For the crazy madcap adventures of Mujtaba and the crazy gang of Shimraiz, Daneez, and Kiran, a huge thank you to Humayun Saeed, Samira Fazal, Haissam Hussain, Fawad Khan, Aisha Khan, Mikaal Zulfiqar, and Sanam Baloch, for giving us those moments of humor and laughter in Kuch Pyar ka Pagalpan. Severely plagued as it was with production issues, the strong script and superb acting ultimately carried the serial over the victory line. Samira’s seemingly simple, but issue based script showed us how a skilled writer can address so many social problems in a very lighthearted manner, without becoming preachy and resorting to long monologues.
The first episode, for me, has to be one of the best introductions in recent times. I had issues throughout with miscasting, OTT acting, and don’t even start me on the leading ladies’ wardrobes, but still the lines were so funny and spontaneous that one couldn’t help but burst out laughing. In this day and age where producers are bent on dishing out one story after other dealing with the mazloom aurat/shohar-biwi/extral marital affair/do behenain plot lines, Six Sigma need to be applauded for giving us something completely different.
That I am writing this post raises an important question: Despite a whole slew of dramas being churned out on a daily basis by all the 500 entertainment channels, why is it that so many of us still remember every dialogue of Humsafar, or reminisce fondly about Kiran and Shimraiz, or keep requesting sequels to Humsafar and Kuch Pyar ka Pagalpan.
The simple answer is that the thinking audience, the audience that actually wants to seriously engage with dramas as pieces of text, viewers who appreciate subtle clean humor, those who want to watch an aesthetically shot romance are beyond tired of the ghissi-pitti formulaic stories being churned out ad nauseam in this quest for ratings.

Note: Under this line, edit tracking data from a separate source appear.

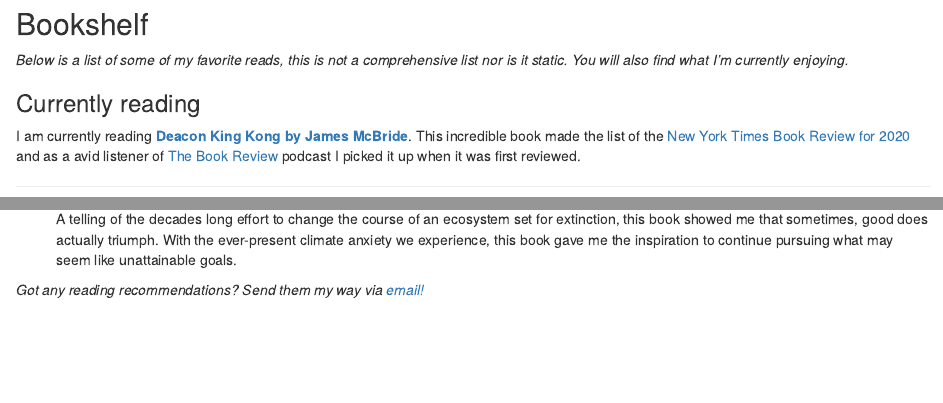
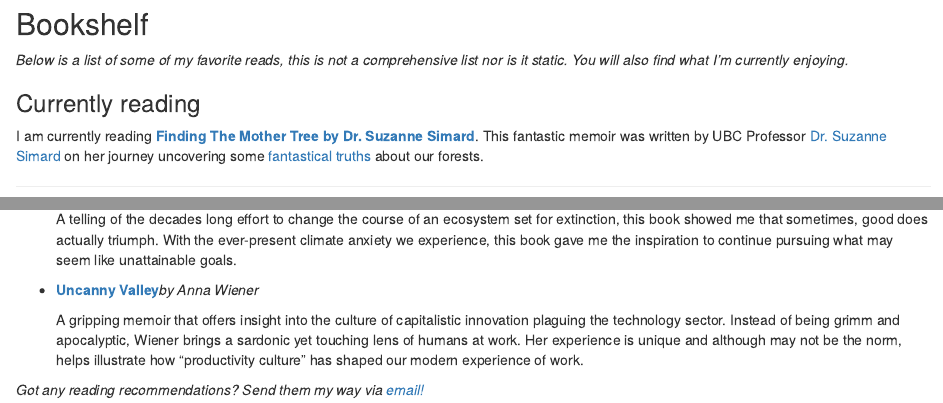
Before and after one commit to Ralkalai/ralkalai.github.io, an R Markdown document (content/books.Rmd): the page in a window 1100 px wide, from its top, and a second part further down, joined at a grey line. Rendered offline with R 4.5, knitr and Pandoc, with nearby package versions.

Commit message:
Updates on the Bookshelf section.

```diff
--- a/content/books.Rmd
+++ b/content/books.Rmd
@@ -3,12 +3,14 @@
 menu: main
 author: "Rafa Alkalai"
 ---
+
 ## Bookshelf
+
 *Below is a list of some of my favorite reads, this is not a comprehensive list nor is it static. You will also find what I'm currently enjoying.*
 
 ### Currently reading
 
-I am currently reading [**Deacon King Kong by James McBride**](https://www.goodreads.com/book/show/51045613-deacon-king-kong). This incredible book made the list of the [New York Times Book Review for 2020](https://www.nytimes.com/2020/11/23/books/review/best-books.html) and as a avid listener of [The Book Review](https://www.nytimes.com/column/book-review-podcast) podcast I picked it up when it was first reviewed.
+I am currently reading [**Finding The Mother Tree by Dr. Suzanne Simard**](https://www.goodreads.com/book/show/54976983-finding-the-mother-tree?from_search=true&from_srp=true&qid=wkq1JQMvAt&rank=1). This fantastic memoir was written by UBC Professor [Dr. Suzanne Simard](https://forestry.ubc.ca/faculty-profile/suzanne-simard/) on her journey uncovering some [fantastical truths](https://www.ted.com/talks/suzanne_simard_how_trees_talk_to_each_other?language=en) about our forests.
 
 ------------------------------------------------------------------------
 
@@ -30,4 +32,8 @@
 
     A telling of the decades long effort to change the course of an ecosystem set for extinction, this book showed me that sometimes, good does actually triumph. With the ever-present climate anxiety we experience, this book gave me the inspiration to continue pursuing what may seem like unattainable goals.
 
+-   [**Uncanny Valley**](https://books.google.ca/books/about/Uncanny_Valley.html?id=5fqTDwAAQBAJ&redir_esc=y)*by Anna Wiener*
+
+    A gripping memoir that offers insight into the culture of capitalistic innovation plaguing the technology sector. Instead of being grimm and apocalyptic, Wiener brings a sardonic yet touching lens of humans at work. Her experience is unique and although may not be the norm, helps illustrate how "productivity culture" has shaped our modern experience of work.
+
 *Got any reading recommendations? Send them my way via [email!](mailto:ralkalai@student.ubc.ca)*
```
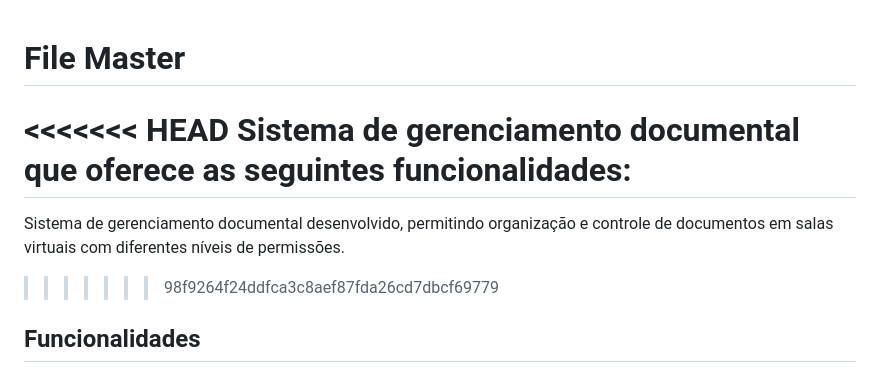
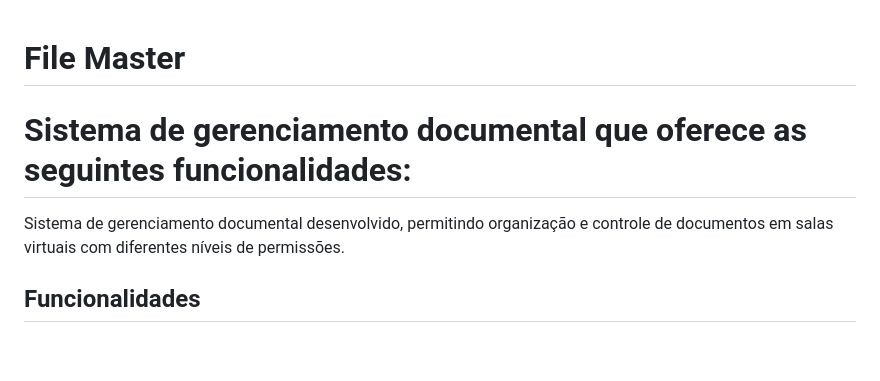
Before and after one commit to saulosilva2809/file-master, a Markdown page: README.md, the part around the change. GitHub-like rendering; blank space fills up the shorter version.

```diff
--- a/README.md
+++ b/README.md
@@ -1,10 +1,9 @@
 # File Master
 
-<<<<<<< HEAD
+
 Sistema de gerenciamento documental que oferece as seguintes funcionalidades:
 =======
 Sistema de gerenciamento documental desenvolvido, permitindo organização e controle de documentos em salas virtuais com diferentes níveis de permissões.
->>>>>>> 98f9264f24ddfca3c8aef87fda26cd7dbcf69779
 
 ## Funcionalidades
 
```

Yes, while showing a woman crying incessantly, or giving up her rights under the guise of qurbani for the family, or being abused by an evil mother-in-law, or extra-marital affairs, can and do bring short-term success in the form of winning the ratings game, but I can bet you that just a month or so down the road nobody, not even the masses who put these dramas at the top, remembers the whys and wherefores of many of these so-called top rated serials.
This is not to say that we do not see quality stuff. We do. Shehr-e Zaat, the recently concluded Bilqees Kaur, Durre Shehwaar, and a few others, all are class acts. But these comprise perhaps less than ten percent of the serials that have aired since Humsafar and KPKP. I maybe off with my calculations, but you get my point.
So, while producers trip over each other to bring us one more version of the Maat formula or yet another mazloom aurat story, till we get something else worthwhile to commemorate, I, and like-minded viewers, will go back to wiping away our Ashks, replay our now-worn-out DVDs and continue sighing over Ashar and Khirad and laughing at the whacko antics of Muju & Co.
Dedicated with love to all Humsafar and KPKP aficionados
Written by SZ~
P.S. Couldn’t resist sharing this visual evidence of the ongoing Humsafar fever – Thank you Afia and Heela!